(Collected data)
- - -
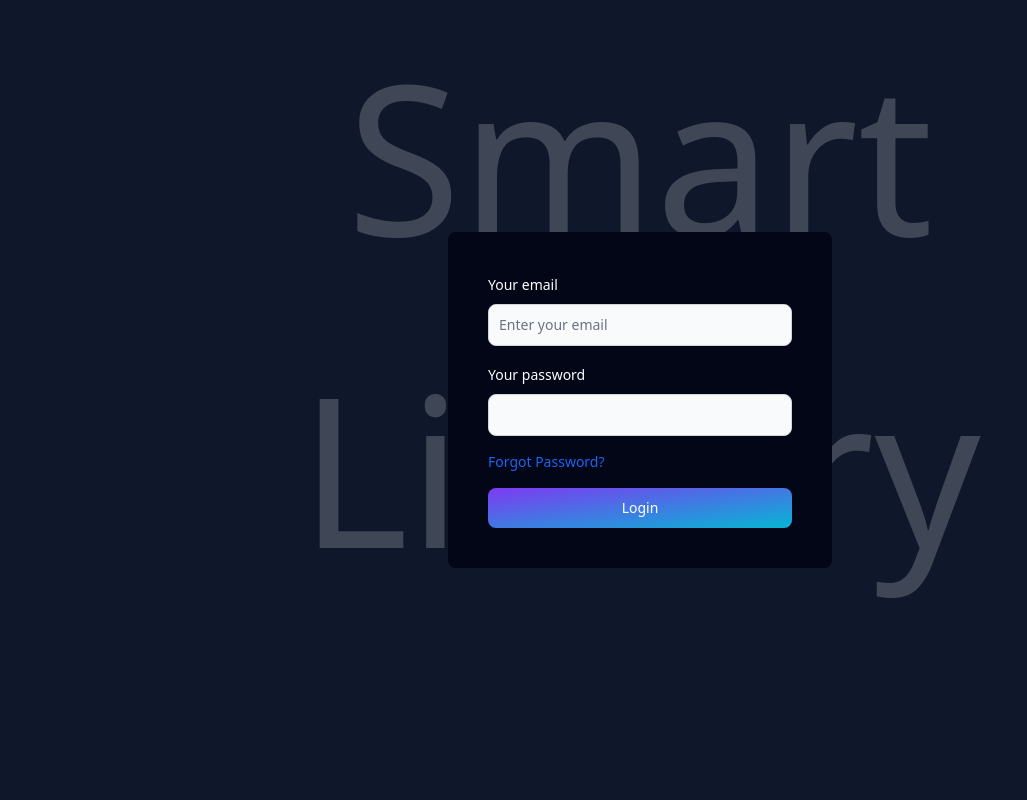
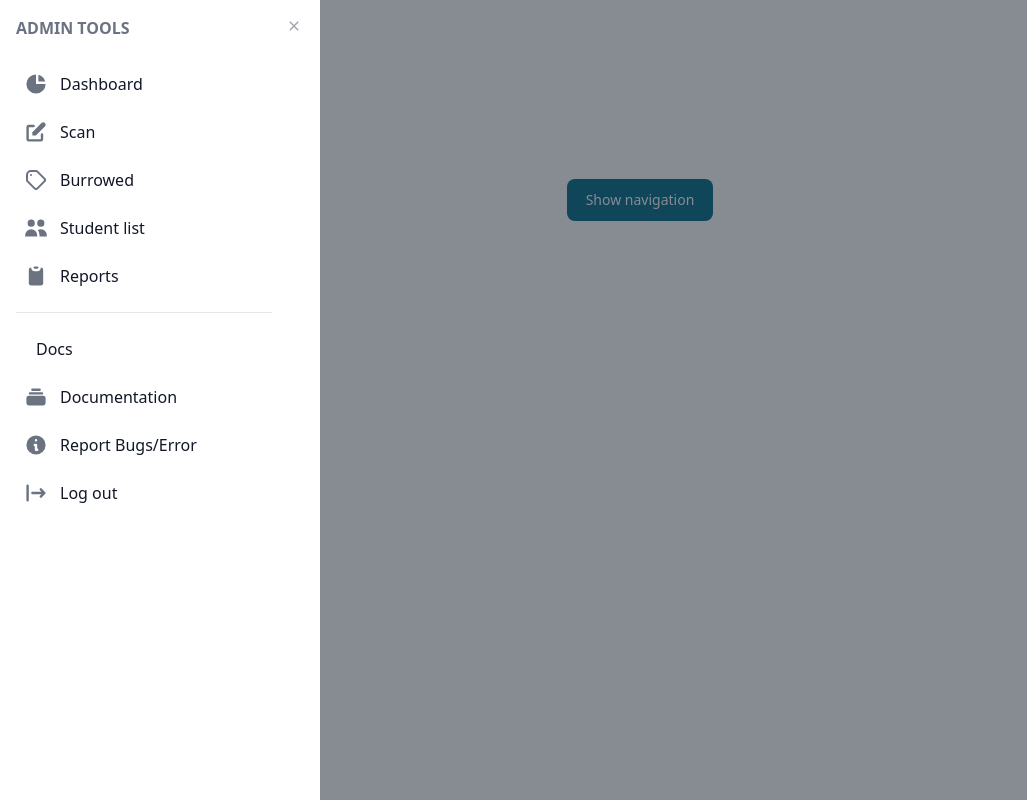
Before and after one commit to Sowishi/Thesis, a React (Vite) app in the folder frontend/thesis-barcode/: page / in a window 1280 px wide. Shown: the whole page, without its empty margins (0-1027 px from the left). Built offline with nearby package versions, Linux system fonts and the light colour scheme.

Commit message:
created the sidebar

```diff
--- a/frontend/thesis-barcode/src/App.jsx
+++ b/frontend/thesis-barcode/src/App.jsx
@@ -1,11 +1,12 @@
 import { Button } from "flowbite-react";
 import Login from "./pages/auth/login";
 import Forgot from "./pages/auth/forgot";
+import { Scan } from "./pages/admin/scan";
 
 const App = () => {
   return (
     <>
-      <Login />
+      <Scan />
     </>
   );
 };
--- /dev/null
+++ b/frontend/thesis-barcode/src/pages/admin/scan.jsx
@@ -0,0 +1,102 @@
+import { Button, Drawer, Sidebar, TextInput } from "flowbite-react";
+import { useState } from "react";
+import {
+  HiChartPie,
+  HiClipboard,
+  HiCollection,
+  HiInformationCircle,
+  HiSearch,
+  HiOutlineTag,
+  HiUsers,
+  HiPencilAlt,
+  HiLogout,
+} from "react-icons/hi";
+
+export function Scan() {
+  const [isOpen, setIsOpen] = useState(true);
+
+  const handleClose = () => setIsOpen(false);
+
+  return (
+    <>
+      <div className="flex min-h-[50vh] items-center justify-center">
+        <Button onClick={() => setIsOpen(true)}>Show navigation</Button>
+      </div>
+      <Drawer open={isOpen} onClose={handleClose}>
+        <Drawer.Header title="ADMIN TOOLS" titleIcon={() => <></>} />
+        <Drawer.Items>
+          <Sidebar
+            aria-label="Sidebar with multi-level dropdown example"
+            className="[&>div]:bg-transparent [&>div]:p-0"
+          >
+            <div className="flex h-full flex-col justify-between py-2">
+              <div>
+                <form className="pb-3 md:hidden">
+                  <TextInput
+                    icon={HiSearch}
+                    type="search"
+                    placeholder="Search"
+                    required
+                    size={32}
+                  />
+                </form>
+                <Sidebar.Items>
+                  <Sidebar.ItemGroup>
+                    <Sidebar.Item href="/" icon={HiChartPie}>
+                      Dashboard
+                    </Sidebar.Item>
+                    <Sidebar.Item
+                      href="/authentication/sign-up"
+                      icon={HiPencilAlt}
+                    >
+                      Scan
+                    </Sidebar.Item>
+                    <Sidebar.Item
+                      href="/authentication/sign-in"
+                      icon={HiOutlineTag}
+                    >
+                      Burrowed
+                    </Sidebar.Item>
+
+                    <Sidebar.Item href="/users/list" icon={HiUsers}>
+                      Student list
+                    </Sidebar.Item>
+                    <Sidebar.Item
+                      href="/authentication/sign-in"
+                      icon={HiClipboard}
+                    >
+                      Reports
+                    </Sidebar.Item>
+                  </Sidebar.ItemGroup>
+                  <Sidebar.ItemGroup>
+                    <Sidebar.Item href="https://github.com/themesberg/flowbite-react/">
+                      Docs
+                    </Sidebar.Item>
+                    <Sidebar.Item
+                      href="https://flowbite-react.com/"
+                      icon={HiCollection}
+                    >
+                      Documentation
+                    </Sidebar.Item>
+                    <Sidebar.Item
+                      href="https://github.com/themesberg/flowbite-react/issues"
+                      icon={HiInformationCircle}
+                    >
+                      Report Bugs/Error
+                    </Sidebar.Item>
+                    <Sidebar.Item
+                      href="https://github.com/themesberg/flowbite-react/issues"
+                      icon={HiLogout}
+                    >
+                      Log out
+                    </Sidebar.Item>
+                  </Sidebar.ItemGroup>
+                </Sidebar.Items>
+              </div>
+            </div>
+          </Sidebar>
+        </Drawer.Items>
+      </Drawer>
+    </>
+  );
+}
```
- - -
PROBLEM STATEMENT:
The lines to return are those in the entries above that hold "pages".

RESPONSE FOR THIS EXERCISE:
 import Login from "./pages/auth/login";
 import Forgot from "./pages/auth/forgot";
+import { Scan } from "./pages/admin/scan";
+++ b/frontend/thesis-barcode/src/pages/admin/scan.jsx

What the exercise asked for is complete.